Vortigern may have come to power in Britain in the late 430s or early 440s (although some speculate that he was the ruler during the visit of St. Germanus of 429), possibly as "high-king." It is believed that Vortigern is not a name at all, but a title, meaning "over king."

According to the "Historia Brittonum," a ninth century compilation of writings by a Welsh monk called Nennius, Vortigern came to power threatened with three dangers on his mind:

"Vortigern ruled in Britain and during his rule in Britain he was under pressure, from fear of the Picts and the Irish (Scots), and of a Roman invasion, and, not least, from dread of Ambrosius."

You can read more by visiting the Medieval Sourcebook. 

http://www.fordham.edu/halsall/source/nennius.html

Felix qui potuit rerum cognoscere causas
Back to Top
rider View Drop Down
Tsar
Tsar

Suspended

Joined: 09-Aug-2004
Online Status: Offline
Posts: 4664
  Quote rider Quote  Post ReplyReply Direct Link To This Post Posted: 24-Aug-2004 at 09:31
Wass Constant a Christian, and who came after Vortigern??? 
Back to Top
mauk4678 View Drop Down
Janissary
Janissary
Avatar

Joined: 15-Aug-2004
Location: United States
Online Status: Offline
Posts: 28
  Quote mauk4678 Quote  Post ReplyReply Direct Link To This Post Posted: 25-Aug-2004 at 20:30

Most of the Nobility in Britain were already Latinized by that time.
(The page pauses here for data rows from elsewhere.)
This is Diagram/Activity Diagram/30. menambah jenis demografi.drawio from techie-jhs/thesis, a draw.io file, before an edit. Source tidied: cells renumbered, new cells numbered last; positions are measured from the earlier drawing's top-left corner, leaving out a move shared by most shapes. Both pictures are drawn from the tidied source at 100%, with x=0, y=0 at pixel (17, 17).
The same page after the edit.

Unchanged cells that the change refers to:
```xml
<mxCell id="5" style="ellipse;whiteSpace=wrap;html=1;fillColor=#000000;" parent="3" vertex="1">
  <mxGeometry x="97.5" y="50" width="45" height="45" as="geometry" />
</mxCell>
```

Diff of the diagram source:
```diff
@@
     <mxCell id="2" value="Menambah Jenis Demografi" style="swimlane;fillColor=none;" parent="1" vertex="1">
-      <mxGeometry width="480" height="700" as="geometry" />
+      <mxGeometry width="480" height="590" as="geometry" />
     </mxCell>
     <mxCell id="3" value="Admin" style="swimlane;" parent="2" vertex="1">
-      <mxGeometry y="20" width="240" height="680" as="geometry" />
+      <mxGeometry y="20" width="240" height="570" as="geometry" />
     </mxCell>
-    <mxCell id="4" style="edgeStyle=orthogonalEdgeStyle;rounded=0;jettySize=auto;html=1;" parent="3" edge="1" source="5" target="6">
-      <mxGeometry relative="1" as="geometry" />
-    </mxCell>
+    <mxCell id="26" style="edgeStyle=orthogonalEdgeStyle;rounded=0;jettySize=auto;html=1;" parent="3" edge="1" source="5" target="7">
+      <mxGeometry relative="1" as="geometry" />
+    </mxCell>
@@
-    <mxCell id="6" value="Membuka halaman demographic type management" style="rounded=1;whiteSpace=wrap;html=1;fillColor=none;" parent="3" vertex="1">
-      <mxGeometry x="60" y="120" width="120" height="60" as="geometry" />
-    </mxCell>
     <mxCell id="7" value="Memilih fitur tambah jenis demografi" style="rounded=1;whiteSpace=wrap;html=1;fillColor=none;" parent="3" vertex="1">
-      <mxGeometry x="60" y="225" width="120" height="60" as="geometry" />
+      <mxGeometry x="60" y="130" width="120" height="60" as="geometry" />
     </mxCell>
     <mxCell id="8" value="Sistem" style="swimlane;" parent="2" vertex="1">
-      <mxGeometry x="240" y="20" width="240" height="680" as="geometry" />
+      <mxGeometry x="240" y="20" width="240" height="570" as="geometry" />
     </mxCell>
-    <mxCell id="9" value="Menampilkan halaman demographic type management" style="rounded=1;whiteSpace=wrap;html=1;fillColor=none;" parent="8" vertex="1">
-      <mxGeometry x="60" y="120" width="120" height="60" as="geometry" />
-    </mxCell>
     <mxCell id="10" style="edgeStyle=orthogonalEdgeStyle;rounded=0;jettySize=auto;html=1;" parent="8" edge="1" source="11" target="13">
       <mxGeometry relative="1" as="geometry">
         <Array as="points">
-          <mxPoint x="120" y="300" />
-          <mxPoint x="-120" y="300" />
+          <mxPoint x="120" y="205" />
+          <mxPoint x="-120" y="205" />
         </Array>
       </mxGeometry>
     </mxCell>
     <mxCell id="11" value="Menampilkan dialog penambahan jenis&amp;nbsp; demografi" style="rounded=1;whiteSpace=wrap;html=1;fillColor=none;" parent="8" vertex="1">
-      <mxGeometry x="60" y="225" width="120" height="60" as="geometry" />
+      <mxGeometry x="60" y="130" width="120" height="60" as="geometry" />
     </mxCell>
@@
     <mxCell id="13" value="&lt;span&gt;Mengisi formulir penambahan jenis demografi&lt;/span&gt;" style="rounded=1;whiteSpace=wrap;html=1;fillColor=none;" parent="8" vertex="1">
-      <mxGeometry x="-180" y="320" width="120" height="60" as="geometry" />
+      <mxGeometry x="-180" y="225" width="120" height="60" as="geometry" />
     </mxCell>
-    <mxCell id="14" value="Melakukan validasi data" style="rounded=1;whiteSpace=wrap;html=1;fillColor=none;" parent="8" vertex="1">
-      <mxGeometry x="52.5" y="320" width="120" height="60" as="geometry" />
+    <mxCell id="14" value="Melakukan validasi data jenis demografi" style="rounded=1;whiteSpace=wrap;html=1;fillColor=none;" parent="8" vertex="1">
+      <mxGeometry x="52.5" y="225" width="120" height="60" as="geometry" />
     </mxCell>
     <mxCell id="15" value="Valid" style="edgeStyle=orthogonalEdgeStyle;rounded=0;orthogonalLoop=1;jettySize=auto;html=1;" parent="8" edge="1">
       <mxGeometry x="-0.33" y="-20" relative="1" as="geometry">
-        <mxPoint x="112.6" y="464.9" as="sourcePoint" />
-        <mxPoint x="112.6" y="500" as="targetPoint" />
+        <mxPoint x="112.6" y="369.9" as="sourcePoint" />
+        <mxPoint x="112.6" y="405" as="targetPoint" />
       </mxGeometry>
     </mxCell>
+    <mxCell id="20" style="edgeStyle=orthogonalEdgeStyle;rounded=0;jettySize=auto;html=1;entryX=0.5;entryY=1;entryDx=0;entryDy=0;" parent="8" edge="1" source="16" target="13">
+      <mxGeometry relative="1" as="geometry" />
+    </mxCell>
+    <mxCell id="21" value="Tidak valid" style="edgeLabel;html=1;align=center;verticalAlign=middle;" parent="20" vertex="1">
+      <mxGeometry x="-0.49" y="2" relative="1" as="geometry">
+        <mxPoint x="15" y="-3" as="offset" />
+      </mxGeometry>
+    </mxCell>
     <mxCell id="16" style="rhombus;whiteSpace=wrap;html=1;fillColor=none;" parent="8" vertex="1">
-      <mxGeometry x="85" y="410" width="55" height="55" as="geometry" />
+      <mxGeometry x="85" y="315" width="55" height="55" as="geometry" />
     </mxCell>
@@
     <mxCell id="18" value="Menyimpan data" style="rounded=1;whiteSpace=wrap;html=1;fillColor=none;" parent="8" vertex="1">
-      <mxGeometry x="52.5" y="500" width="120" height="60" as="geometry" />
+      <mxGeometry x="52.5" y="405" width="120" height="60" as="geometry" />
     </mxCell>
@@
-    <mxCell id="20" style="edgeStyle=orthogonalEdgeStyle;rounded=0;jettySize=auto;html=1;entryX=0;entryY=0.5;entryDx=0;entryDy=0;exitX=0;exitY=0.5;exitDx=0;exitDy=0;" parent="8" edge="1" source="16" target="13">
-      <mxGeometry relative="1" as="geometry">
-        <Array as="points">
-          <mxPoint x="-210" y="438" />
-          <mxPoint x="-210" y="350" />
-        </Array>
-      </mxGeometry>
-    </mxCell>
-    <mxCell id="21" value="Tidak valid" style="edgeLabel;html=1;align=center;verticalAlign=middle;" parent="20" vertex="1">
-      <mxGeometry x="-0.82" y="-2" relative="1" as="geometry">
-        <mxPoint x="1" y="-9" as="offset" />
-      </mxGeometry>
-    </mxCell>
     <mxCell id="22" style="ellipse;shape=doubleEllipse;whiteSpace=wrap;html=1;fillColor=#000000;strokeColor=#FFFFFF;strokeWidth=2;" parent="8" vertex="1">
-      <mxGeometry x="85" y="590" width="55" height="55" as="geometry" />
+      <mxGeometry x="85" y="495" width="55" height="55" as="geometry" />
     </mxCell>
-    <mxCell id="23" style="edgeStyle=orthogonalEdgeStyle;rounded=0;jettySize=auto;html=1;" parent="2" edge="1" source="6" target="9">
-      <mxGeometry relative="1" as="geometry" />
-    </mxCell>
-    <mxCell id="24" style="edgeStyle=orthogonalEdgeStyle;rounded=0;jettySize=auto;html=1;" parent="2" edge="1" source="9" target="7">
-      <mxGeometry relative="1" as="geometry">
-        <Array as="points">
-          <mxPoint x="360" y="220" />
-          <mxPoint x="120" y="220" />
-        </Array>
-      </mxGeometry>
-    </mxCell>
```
In fact, they and the urban population of such cities as Londinium, Eboricum and Camulodunum were virtually the only ones who were.

 By the time that the conditions in Britain had become truly dire, the whole of the empire had decayed too much moraly, militarily and culturally that the will of the Romans was just outdone by the will of the native peoples.  The same is true for the empire in general. The vibrance of the "younger peoples" was simply more than the apathetic Romans could bear.

Back to Top
Roughneck View Drop Down
Pretorian
Pretorian
Avatar

Joined: 02-Aug-2004
Location: United States
Online Status: Offline
Posts: 192
  Quote Roughneck Quote  Post ReplyReply Direct Link To This Post Posted: 26-Aug-2004 at 01:02
After Boudica I don't think Rome did face many rebellions, and the Britons didn't force them out.  The legions were withdrawn to protect Rome.
[IMG]http://img160.exs.cx/img160/7417/14678932fstore0pc.jpg">
Back to Top
Dawn View Drop Down
Suspended
Suspended

Suspended

Joined: 02-Aug-2004
Online Status: Offline
Posts: 3148
  Quote Dawn Quote  Post ReplyReply Direct Link To This Post Posted: 27-Aug-2004 at 13:24
They did face a few revolts after Boudicca's: two in the second centery that I rememer for surebut they faced more of a problem after that with would be emporers coming out of Britannia (half a dozen or more IIRC)and outside invation attemps. 
Back to Top
rider View Drop Down
Tsar
Tsar

Suspended

Joined: 09-Aug-2004
Online Status: Offline
Posts: 4664
  Quote rider Quote  Post ReplyReply Direct Link To This Post Posted: 27-Aug-2004 at 13:44
emperors of britain...that would be cool... how many legiones were stationed there.
Back to Top
Dawn View Drop Down
Suspended
Suspended

Suspended

Joined: 02-Aug-2004
Online Status: Offline
Posts: 3148
  Quote Dawn Quote  Post ReplyReply Direct Link To This Post Posted: 27-Aug-2004 at 13:52

 3  at most times IIRC



Edited by Dawn
Back to Top
 Post Reply Post Reply

Forum Jump Forum Permissions View Drop Down

Bulletin Board Software by Web Wiz Forums® version 9.56a [Free Express Edition]
Copyright ©2001-2009 Web Wiz

This page was generated in 0.122 seconds.